After hundreds of hours of elbow grease, Nick Armstrong’s cordwood sauna is in the running for top spot at international DIY competition
A Sault Ste. Marie man has taken a traditional construction technique used to build barns back in the day and has built something entirely new with it.
Nick Armstrong says he’s logged hundreds of hours over the past year to build himself a backyard sauna that’s entirely handcrafted using cordwood masonry, an old construction method that uses cut logs known as cordwood, and held together with a mix of cement and mortar.
“From my understanding, it was used where there wasn’t necessarily rocks available, so they used sand and old lime mortar to construct the walls versus a traditional rock foundation,” he said.
The idea for the cordwood sauna came to Armstrong after reading a 2020 SooToday article about a family fundraising effort aimed at restoring a historic cordwood barn in Sault Ste. Marie.
“That got me interested in that type of building technique, and ever since there I started researching the building style. I was inspired,” he said.
Armstrong began mapping out his build and sourcing materials around this time last year. He sourced sand, hydrated lime and portland cement from local suppliers in the Sault, and hauled some cedar trees from St. Joseph Island.
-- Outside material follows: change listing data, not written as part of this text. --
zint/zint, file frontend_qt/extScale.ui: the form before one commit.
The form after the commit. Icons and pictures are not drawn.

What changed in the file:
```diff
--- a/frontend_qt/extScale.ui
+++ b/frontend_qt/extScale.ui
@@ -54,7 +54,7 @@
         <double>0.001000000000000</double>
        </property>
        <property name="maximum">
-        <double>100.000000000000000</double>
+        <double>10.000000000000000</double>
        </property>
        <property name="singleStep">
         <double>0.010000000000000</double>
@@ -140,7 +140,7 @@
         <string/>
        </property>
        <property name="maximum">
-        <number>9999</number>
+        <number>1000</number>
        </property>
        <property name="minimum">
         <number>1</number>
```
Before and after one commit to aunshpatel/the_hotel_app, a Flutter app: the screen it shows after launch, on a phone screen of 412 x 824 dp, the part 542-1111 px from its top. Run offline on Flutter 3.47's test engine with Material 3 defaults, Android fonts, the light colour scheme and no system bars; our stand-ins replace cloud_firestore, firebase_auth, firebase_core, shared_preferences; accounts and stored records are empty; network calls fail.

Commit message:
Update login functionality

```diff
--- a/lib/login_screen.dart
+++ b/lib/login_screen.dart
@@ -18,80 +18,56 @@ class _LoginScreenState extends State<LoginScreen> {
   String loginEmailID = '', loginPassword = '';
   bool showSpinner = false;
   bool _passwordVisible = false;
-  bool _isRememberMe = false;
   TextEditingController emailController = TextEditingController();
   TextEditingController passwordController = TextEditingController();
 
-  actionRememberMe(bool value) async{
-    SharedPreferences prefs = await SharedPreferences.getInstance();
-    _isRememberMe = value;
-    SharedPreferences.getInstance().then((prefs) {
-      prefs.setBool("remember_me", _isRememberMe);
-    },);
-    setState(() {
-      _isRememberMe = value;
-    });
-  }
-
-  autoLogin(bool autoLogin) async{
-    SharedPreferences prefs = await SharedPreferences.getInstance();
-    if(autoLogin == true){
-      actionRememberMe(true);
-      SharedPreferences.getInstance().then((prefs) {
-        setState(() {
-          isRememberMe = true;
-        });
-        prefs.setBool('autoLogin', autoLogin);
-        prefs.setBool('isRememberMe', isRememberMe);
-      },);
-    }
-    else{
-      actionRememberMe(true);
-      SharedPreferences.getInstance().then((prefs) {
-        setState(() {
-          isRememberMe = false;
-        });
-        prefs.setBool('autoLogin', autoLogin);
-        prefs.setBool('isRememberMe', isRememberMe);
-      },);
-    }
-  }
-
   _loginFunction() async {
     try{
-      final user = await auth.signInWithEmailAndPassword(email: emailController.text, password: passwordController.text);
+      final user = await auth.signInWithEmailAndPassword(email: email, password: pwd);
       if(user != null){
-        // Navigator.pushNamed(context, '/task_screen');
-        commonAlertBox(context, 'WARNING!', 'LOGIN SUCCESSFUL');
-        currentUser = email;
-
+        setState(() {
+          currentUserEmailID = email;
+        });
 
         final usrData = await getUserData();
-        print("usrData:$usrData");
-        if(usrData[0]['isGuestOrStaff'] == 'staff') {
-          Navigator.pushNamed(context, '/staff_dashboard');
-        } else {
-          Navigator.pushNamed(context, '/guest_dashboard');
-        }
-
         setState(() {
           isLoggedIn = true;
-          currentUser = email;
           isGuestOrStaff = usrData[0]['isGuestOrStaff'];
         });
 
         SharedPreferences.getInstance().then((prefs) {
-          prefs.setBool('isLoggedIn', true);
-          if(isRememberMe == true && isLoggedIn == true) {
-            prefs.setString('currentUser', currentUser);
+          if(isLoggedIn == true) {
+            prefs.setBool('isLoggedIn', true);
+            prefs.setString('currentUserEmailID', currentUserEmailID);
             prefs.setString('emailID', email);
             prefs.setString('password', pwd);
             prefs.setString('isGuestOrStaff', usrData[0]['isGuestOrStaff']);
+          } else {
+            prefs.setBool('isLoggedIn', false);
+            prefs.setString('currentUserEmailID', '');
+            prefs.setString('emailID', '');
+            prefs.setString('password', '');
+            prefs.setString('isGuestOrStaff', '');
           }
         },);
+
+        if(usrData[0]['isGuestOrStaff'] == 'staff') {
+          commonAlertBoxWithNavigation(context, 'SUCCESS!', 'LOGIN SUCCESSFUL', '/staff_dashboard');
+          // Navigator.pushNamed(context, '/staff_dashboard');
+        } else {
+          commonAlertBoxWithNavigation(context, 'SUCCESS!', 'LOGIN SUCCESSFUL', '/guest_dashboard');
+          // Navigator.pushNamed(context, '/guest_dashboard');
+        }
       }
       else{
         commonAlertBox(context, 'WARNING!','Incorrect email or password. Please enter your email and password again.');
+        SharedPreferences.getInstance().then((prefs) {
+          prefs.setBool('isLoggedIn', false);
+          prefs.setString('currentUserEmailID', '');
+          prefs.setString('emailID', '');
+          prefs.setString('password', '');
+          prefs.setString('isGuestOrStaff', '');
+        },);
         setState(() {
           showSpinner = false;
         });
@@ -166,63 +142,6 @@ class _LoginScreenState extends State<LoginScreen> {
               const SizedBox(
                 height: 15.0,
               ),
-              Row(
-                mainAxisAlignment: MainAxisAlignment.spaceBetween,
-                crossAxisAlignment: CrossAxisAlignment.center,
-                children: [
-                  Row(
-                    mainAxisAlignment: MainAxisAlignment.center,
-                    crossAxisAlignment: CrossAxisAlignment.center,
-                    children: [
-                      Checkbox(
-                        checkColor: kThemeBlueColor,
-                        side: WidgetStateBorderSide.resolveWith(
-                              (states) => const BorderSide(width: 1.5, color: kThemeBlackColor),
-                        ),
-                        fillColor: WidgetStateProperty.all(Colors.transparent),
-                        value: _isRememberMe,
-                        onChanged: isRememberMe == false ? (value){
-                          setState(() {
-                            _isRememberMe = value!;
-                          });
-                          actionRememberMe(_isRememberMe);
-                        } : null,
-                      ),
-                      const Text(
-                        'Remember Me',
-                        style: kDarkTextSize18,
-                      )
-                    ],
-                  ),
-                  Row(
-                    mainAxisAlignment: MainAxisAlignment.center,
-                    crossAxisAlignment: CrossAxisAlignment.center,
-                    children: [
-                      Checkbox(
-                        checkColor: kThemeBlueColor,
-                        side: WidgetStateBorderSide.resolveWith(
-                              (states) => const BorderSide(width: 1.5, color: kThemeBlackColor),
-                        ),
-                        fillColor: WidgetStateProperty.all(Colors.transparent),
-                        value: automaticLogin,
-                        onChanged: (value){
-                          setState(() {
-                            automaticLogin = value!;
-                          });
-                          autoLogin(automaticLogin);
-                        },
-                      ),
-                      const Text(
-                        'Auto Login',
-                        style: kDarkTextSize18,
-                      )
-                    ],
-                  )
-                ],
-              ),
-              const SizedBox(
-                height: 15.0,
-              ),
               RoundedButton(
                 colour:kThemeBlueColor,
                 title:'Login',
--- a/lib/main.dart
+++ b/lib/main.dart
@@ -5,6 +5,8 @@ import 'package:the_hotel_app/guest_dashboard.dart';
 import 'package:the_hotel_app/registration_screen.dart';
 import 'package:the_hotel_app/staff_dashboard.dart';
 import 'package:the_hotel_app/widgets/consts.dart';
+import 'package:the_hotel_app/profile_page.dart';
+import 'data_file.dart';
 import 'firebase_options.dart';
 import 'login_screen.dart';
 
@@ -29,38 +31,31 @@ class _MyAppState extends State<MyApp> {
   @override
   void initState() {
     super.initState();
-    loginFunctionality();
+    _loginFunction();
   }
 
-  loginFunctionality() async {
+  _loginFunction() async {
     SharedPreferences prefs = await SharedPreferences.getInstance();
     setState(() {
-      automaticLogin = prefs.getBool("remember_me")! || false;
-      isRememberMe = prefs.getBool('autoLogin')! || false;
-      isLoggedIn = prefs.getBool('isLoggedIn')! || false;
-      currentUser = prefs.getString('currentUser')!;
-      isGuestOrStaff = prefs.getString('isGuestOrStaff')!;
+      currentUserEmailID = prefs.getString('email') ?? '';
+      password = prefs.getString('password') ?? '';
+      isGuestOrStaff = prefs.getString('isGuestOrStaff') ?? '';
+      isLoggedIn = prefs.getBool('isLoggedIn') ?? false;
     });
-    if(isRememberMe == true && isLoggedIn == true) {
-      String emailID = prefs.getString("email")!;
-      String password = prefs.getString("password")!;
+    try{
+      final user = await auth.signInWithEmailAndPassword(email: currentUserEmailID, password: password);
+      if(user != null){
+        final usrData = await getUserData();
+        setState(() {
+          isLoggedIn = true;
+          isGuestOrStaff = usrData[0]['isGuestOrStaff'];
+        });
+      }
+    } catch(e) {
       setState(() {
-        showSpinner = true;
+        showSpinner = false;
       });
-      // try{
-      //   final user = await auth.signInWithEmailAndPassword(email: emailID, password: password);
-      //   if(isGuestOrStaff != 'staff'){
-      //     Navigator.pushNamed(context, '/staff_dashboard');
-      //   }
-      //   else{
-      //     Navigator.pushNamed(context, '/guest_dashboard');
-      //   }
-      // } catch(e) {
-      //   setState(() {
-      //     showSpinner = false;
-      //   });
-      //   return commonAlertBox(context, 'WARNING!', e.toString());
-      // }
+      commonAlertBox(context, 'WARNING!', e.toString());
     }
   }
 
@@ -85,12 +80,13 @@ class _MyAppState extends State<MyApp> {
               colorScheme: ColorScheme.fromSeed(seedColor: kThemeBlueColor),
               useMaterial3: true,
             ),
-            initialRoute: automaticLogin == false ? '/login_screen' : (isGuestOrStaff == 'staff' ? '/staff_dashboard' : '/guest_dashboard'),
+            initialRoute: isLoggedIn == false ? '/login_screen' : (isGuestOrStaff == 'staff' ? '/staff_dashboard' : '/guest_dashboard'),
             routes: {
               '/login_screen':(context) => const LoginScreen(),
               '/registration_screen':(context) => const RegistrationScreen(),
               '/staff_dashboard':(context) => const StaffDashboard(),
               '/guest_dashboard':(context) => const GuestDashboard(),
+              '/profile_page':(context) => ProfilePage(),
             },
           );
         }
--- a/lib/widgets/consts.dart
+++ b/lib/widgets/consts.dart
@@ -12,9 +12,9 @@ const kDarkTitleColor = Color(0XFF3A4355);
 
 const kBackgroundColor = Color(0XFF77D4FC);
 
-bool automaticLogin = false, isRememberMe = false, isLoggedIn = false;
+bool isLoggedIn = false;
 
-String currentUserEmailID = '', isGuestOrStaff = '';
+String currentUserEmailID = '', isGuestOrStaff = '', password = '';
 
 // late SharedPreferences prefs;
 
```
He also needed to get his hands on some sawdust in order to complete his old-school mortar recipe.
“You need a very specific type of sawdust consistency and it has to be a softwood sawdust, so I sourced some sawdust from some of the local Mennonites down in the Desbarats area,” Armstrong said.
He would end up going to beer and liquor stores in order to get the coloured glass for the walls, which entailed cutting bottles in half and fusing them together.
“I didn’t shop for what I wanted to consume, I shopped by the colour of the bottle,” said Armstrong. “You’ll see a lot of blue bottles, and that’s actually a French beer – I never would’ve tried that beer if it was in a blue bottle, I wouldn’t have picked it otherwise,” he said.
The roof will also have its own unique qualities once complete.
“The roof itself is actually going to be an earth roof, so it’ll be a live roof with grass and flowers and whatnot planted on top,” Armstrong said.
To put it in perspective, Armstrong says, the total cost of his cordwood sauna wouldn’t cost as much as a comparable sauna kit. But the labour was intensive, with Armstrong spending many a night under a tarp in his backyard with a headlamp strapped to him.
“I have 500 to 600 hours just laying the walls,” said Armstrong. “That doesn’t include all the other work that’s been put into preparing all the materials – cutting, peeling the wood, drying the wood, stacking the wood, moving the wood, sourcing all the other materials.
“Labour is the highest cost of the project.”
Armstrong’s cordwood sauna has been entered into DIY Hero, an international competition with a grand prize of $25,000 and the opportunity to be featured in a two-page advertorial in Make Magazine.
“I’d love to get the word out there. It’s been a lot of fun. It’s been a long, challenging, rewarding project, and I think it’s cool to show people what’s possible if you just put some elbow grease and time into something,” said Armstrong. “I think it would be pretty cool for someone from Sault Ste. Marie to be recognized in one of these global competitions.”
Votes for Armstrong’s cordwood sauna can be placed at the DIY Hero website.